Gender inequality affects so many aspects of our lives. Women typically earn just 80 percent of what men are paid.  Health insurance companies are more likely to discriminate against women or deny providing us essential health services.  Women face greater adversity and challenges obtaining certain professional jobs and climbing to leadership positions in historically male-dominated professions, such as law and the sciences. [3,4]
By the time I started law school, I was surrounded by ambitious, intelligent women. Over half of my incoming law school class was comprised of women. Of course getting through the door is just a part of the challenge for women in the legal profession – once on the job market, we are faced with the impossible expectation of being tough and adversarial while still not appearing cold or calculating.
None of these challenges or opportunities could even exist for women today without the women who courageously broke down barriers that previously prevented us from occupying certain spaces. Justice Ruth Bader Ginsburg (affectionately referred to as RBG) currently serves on the Supreme Court of the United States and was only the second woman to be nominated to it. She is one of the pioneering women who helped pave the way for attorneys like me by advocating for gender equality.
Justice Ginsburg began her legal career in the halls of Harvard Law School, where she excelled academically but also faced criticism for “taking a spot” from a qualified male applicant. RBG went on to clerk for U.S. District Judge Edmund L. Palmieri, teach at Rutgers and Columbia University, and serve as the Director of the Women’s Rights Project of the American Civil Liberties Union (ACLU). In her role at the ACLU, RBG argued multiple landmark gender discrimination cases before the U.S. Supreme Court. RBG next served as a judge on the U.S. Court of Appeals for the District of Columbia before being nominated to the Supreme Court of the United States in 1993. As a Supreme Court Justice, she has penned brilliant majority and dissent opinions, including the majority opinion in United States v. Virginia, holding that qualified women could not be denied admission to Virginia Military Institute. RBG’s career as Supreme Court Justice highlights a commitment to social justice and gender equality and a strategic, “slow and steady” approach to advocacy.

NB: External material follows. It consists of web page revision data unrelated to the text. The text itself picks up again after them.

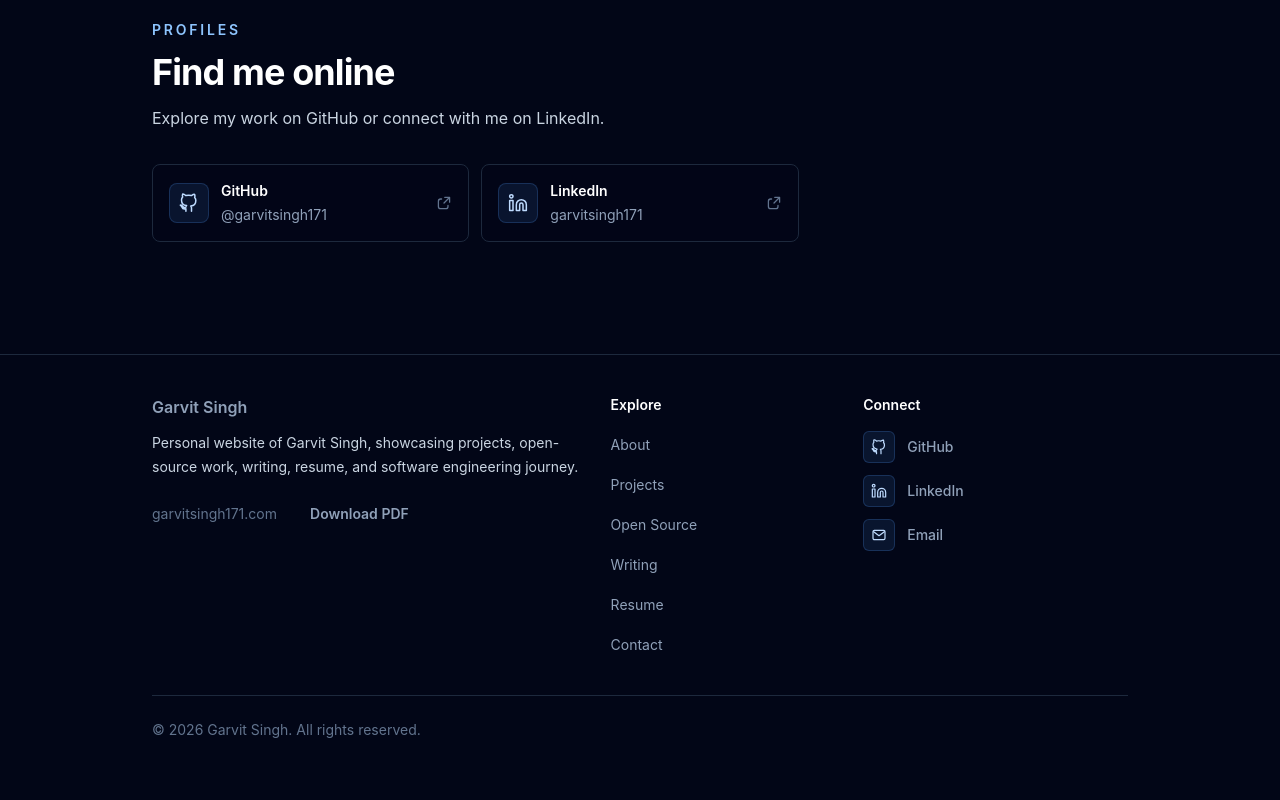
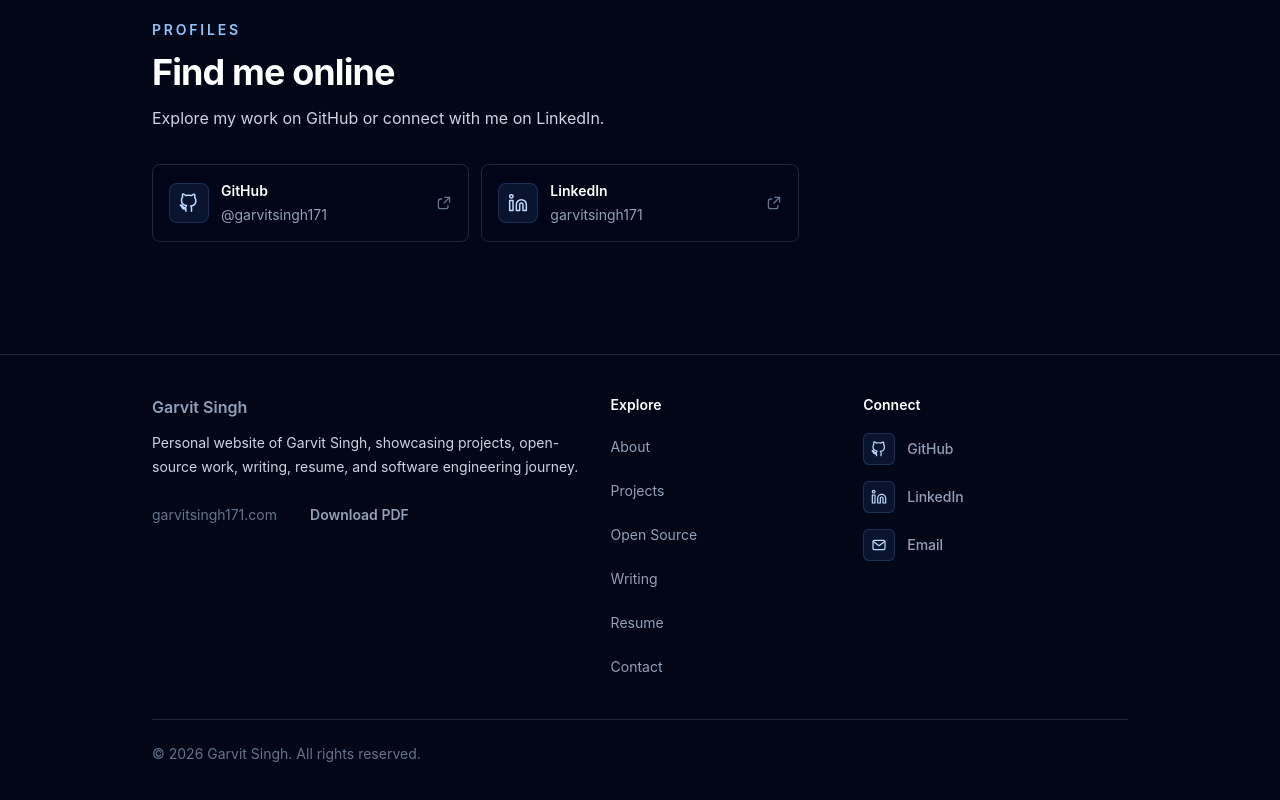
Before and after one commit to garvitsingh171/garvitsingh171.com, a React (Vite) app: page /contact in a window 1280 px wide. Shown: the part 1022-1822 px from the top of the page. Built offline with nearby package versions, Linux system fonts and the light colour scheme.

Commit message:
feat: improve responsive navbar and footer

```diff
--- a/src/components/layout/Footer.tsx
+++ b/src/components/layout/Footer.tsx
@@ -7,7 +7,7 @@ import { socialLinks, type SocialLink } from "../../data/socialLinks";
 import { isEmailLink, isExternalWebLink } from "../../utils/links";
 
 const linkClasses = [
-  "inline-flex min-h-9 items-center rounded-sm text-slate-300 transition-colors duration-150",
+  "inline-flex min-h-10 items-center rounded-sm text-slate-300 transition-colors duration-150",
   "hover:text-white focus-visible:outline focus-visible:outline-2 focus-visible:outline-offset-2 focus-visible:outline-blue-400",
 ].join(" ");
 
@@ -22,7 +22,7 @@ function FooterSocialLink({ link }: { link: SocialLink }) {
   );
 
   const className = [
-    "inline-flex min-h-10 items-center gap-3 rounded-md text-sm font-medium text-slate-300 transition-colors duration-150",
+    "inline-flex min-h-11 items-center gap-3 rounded-md text-sm font-medium text-slate-300 transition-colors duration-150",
     "hover:text-white focus-visible:outline focus-visible:outline-2 focus-visible:outline-offset-2 focus-visible:outline-blue-400",
   ].join(" ");
 
@@ -32,7 +32,7 @@ function FooterSocialLink({ link }: { link: SocialLink }) {
         href={link.href}
         target="_blank"
         rel="noopener noreferrer"
-        aria-label={link.ariaLabel}
+        aria-label={`${link.ariaLabel} (opens in a new tab)`}
         className={className}
       >
         {content}
@@ -58,7 +58,7 @@ function FooterSocialLink({ link }: { link: SocialLink }) {
 export function Footer() {
   return (
     <footer className="border-t border-slate-800 bg-slate-950/70">
-      <div className="mx-auto grid max-w-5xl gap-8 px-6 py-10 text-sm text-slate-400 md:grid-cols-2 lg:grid-cols-[minmax(0,1.45fr)_minmax(10rem,0.75fr)_minmax(12rem,0.9fr)]">
+      <div className="mx-auto grid max-w-5xl gap-8 px-4 py-10 text-sm text-slate-400 sm:px-6 md:grid-cols-2 lg:grid-cols-[minmax(0,1.45fr)_minmax(10rem,0.75fr)_minmax(12rem,0.9fr)]">
         <section className="space-y-4 md:col-span-2 lg:col-span-1">
           <div>
             <Link
@@ -79,7 +79,7 @@ export function Footer() {
             <ResumeDownloadButton
               label="Download PDF"
               variant="ghost"
-              className="min-h-9 px-0 py-0 text-slate-300 hover:bg-transparent hover:text-white"
+              className="min-h-10 px-0 py-0 text-slate-300 hover:bg-transparent hover:text-white"
             />
           </div>
         </section>
--- a/src/components/layout/MobileNavigation.tsx
+++ b/src/components/layout/MobileNavigation.tsx
@@ -28,8 +28,9 @@ export function MobileNavigation({
     <nav
       id={id}
       aria-label="Mobile primary navigation"
+      aria-hidden={!isOpen}
       className={[
-        "border-t border-slate-800 bg-slate-950 px-6 py-3 lg:hidden",
+        "border-t border-slate-800 bg-slate-950 px-4 py-3 sm:px-6 lg:hidden",
         isOpen ? "block" : "hidden",
       ].join(" ")}
     >
--- a/src/components/layout/Navbar.tsx
+++ b/src/components/layout/Navbar.tsx
@@ -110,7 +110,7 @@ export function Navbar() {
 
   return (
     <header className="border-b border-slate-800 bg-slate-950/90">
-      <div className="mx-auto flex max-w-5xl items-center justify-between gap-4 px-6 py-4">
+      <div className="mx-auto flex max-w-5xl items-center justify-between gap-4 px-4 py-4 sm:px-6">
         <NavLink
           to="/"
           className="min-w-0 rounded-sm text-base font-semibold text-white transition-colors hover:text-blue-100 focus-visible:outline focus-visible:outline-2 focus-visible:outline-offset-4 focus-visible:outline-blue-400 sm:text-lg"
--- a/src/layouts/MainLayout.tsx
+++ b/src/layouts/MainLayout.tsx
@@ -15,7 +15,7 @@ export default function MainLayout() {
 
       <main
         id="main-content"
-        className="mx-auto w-full max-w-5xl flex-1 px-6 py-12"
+        className="mx-auto w-full max-w-5xl flex-1 px-4 py-12 sm:px-6"
       >
         <Outlet />
       </main>
```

Justice Ginsburg’s work has inspired my own legal career and has certainly helped make it possible for me to spend each day advocating on behalf of victims of domestic violence. In the words of Justice Ginsburg, “We [women] should not be held back from pursuing our full talents, from contributing what we could contribute to the society, because we fit into a certain mold ― because we belong to a group that historically has been the object of discrimination.”
 AAUW, “The Simple Truth about the Gender Pay Gap (Fall 2016),” http://www.aauw.org/research/the-simple-truth-about-the-gender-pay-gap/
 National Women’s Law Center, “Discrimination in Health Care,” https://nwlc.org/issue/discrimination-in-health-care/
 International Labour Organization, “Gender Inequality and Women in the US Labor Force,” http://www.ilo.org/washington/areas/gender-equality-in-the-workplace/WCMS_159496/lang–en/index.htm
 Valparaiso, “Sex Discrimination in the Legal Profession: Historical and Contemporary Perspectives,” http://scholar.valpo.edu/cgi/viewcontent.cgi?article=1240&context=vulr